The Social Security Act 1986 will open up new opportunities for employees to take out personal pensions and for employers to set up new sorts of pension schemes. These choices are explained in leaflets and will be advertised on television and in the press later in the year, but it is not for the Government to offer pensions advice to individual scheme members.
I am grateful for my hon. Friend's reply. The changes in choices in pension provision are to be welcomed and should ensure that future generations of elderly people will benefit considerably from the new choice. Is my hon. Friend aware that there is widespread concern among trustees and managers of pensions funds that if members of occupational schemes opt out of them they may inadvertently lose entitlement to important fringe benefits, such as death-in-service cover and widows' pensions? When publicising the Government's plans, will he take every opportunity to warn the public of those dangers?
I recognise my hon. Friend's expertise in this matter. The Financial Services Act 1986 contains conduct of business rules that require suppliers to give the best advice to their potential customers. That will include discovering the client's present position and whether the client has an occupational pension. If the client has such a pension, the supplier should advise him or her about what benefits might be lost from the occupational pension and what benefits may be gained. As a spin-off from our reforms, occupational pension scheme suppliers will have to explain the benefits more carefully to members.

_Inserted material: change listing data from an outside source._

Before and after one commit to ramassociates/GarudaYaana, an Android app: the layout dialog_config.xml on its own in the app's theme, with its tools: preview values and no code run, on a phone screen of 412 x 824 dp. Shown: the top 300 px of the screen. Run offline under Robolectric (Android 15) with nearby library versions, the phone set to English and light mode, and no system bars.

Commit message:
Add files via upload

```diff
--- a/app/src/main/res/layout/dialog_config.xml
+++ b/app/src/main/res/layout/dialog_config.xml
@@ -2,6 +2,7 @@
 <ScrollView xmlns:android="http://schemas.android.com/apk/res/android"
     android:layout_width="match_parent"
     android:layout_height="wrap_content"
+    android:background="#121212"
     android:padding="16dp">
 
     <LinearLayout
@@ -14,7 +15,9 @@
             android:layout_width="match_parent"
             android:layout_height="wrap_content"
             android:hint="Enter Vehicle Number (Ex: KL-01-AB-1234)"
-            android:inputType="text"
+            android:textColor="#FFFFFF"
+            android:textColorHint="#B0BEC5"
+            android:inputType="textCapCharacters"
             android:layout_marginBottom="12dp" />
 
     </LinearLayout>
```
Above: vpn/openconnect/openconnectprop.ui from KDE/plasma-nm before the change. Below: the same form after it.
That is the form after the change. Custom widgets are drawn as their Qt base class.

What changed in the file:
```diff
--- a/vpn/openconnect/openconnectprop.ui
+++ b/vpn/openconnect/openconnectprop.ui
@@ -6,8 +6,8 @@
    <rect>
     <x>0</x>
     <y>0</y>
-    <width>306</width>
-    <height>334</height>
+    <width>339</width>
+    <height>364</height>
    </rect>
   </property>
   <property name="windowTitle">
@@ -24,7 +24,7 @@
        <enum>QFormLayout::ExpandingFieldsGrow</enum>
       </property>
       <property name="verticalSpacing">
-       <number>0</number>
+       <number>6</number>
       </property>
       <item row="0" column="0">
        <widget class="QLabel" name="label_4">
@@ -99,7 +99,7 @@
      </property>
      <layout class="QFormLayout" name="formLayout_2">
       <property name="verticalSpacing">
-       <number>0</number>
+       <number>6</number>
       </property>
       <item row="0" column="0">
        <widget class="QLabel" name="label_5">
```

Is not the spin-off from the so-called reforms, which are really highly regressive, an increased cost on local authorities such as the West Yorkshire fire authority? That authority has made representations to me, claiming that the costs of posing alternative, inferior schemes to the present fire authority scheme are not provided for by the Home Office. That means an extra cost on a fire authority that is desperate to maintain the standards imposed by the Home Office. In some areas it cannot meet the Home Office requirements. Will the Minister get together with the Home Office and ensure that all costs imposed by the Government's rotten schemes are provided for?
I should be happy to explore that point, but I do not recognise it. I believe that the reforms provide a much wider range of pensions choice, which will offer people opportunities in future without shackling them to a particular employer.
Is my hon. Friend aware that the flow of funds into public sector provision for retirement is on an altogether much more generous scale than for the bulk of people in the private sector? Will he take steps to encourage employers to put far more funds into the provision of retirement benefit for employees in the private sector so that the vast bulk of our population are freed from the risk that they may be obliged to go through the humiliation in retirement of applying for means-tested benefit?
One of the effects of our reforms is that they will raise the public's consciousness and awareness about pensions choices. That will oblige occupational pension scheme suppliers to explain the benefits more carefully to their members. It will probably encourage members to be more demanding of their occupational pension schemes.